WHAT TO PRODUCE: Read the records beneath this task and copy every line that contains the string "opens".

Stored data:
************

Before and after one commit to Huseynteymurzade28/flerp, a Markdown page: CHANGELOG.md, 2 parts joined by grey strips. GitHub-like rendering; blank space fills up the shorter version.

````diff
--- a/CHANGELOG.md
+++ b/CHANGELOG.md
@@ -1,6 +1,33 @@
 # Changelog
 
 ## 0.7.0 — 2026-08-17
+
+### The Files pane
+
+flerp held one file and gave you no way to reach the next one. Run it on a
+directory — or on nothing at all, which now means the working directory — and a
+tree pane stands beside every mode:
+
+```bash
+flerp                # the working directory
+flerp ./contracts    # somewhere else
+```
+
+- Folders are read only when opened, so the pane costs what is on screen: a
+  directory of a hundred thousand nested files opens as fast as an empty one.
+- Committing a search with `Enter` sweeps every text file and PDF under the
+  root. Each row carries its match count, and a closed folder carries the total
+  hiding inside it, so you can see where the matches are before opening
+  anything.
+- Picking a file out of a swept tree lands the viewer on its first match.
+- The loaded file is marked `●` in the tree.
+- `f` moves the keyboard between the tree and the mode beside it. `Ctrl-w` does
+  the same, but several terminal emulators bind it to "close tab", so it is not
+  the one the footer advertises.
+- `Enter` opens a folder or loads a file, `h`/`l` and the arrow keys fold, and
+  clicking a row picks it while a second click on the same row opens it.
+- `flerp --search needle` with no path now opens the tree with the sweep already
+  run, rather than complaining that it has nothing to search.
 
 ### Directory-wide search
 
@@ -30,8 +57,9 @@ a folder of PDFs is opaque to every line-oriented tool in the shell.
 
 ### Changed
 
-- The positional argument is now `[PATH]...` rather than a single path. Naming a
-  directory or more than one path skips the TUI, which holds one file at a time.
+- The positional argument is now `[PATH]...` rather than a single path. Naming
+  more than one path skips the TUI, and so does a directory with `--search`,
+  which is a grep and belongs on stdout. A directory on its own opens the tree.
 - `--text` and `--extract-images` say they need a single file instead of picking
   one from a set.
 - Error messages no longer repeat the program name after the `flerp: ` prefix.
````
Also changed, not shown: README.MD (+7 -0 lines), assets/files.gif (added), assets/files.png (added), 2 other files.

************

TASK SOLUTION:
+  directory of a hundred thousand nested files opens as fast as an empty one.
+- `Enter` opens a folder or loads a file, `h`/`l` and the arrow keys fold, and
+  clicking a row picks it while a second click on the same row opens it.
+- `flerp --search needle` with no path now opens the tree with the sweep already
+  which is a grep and belongs on stdout. A directory on its own opens the tree.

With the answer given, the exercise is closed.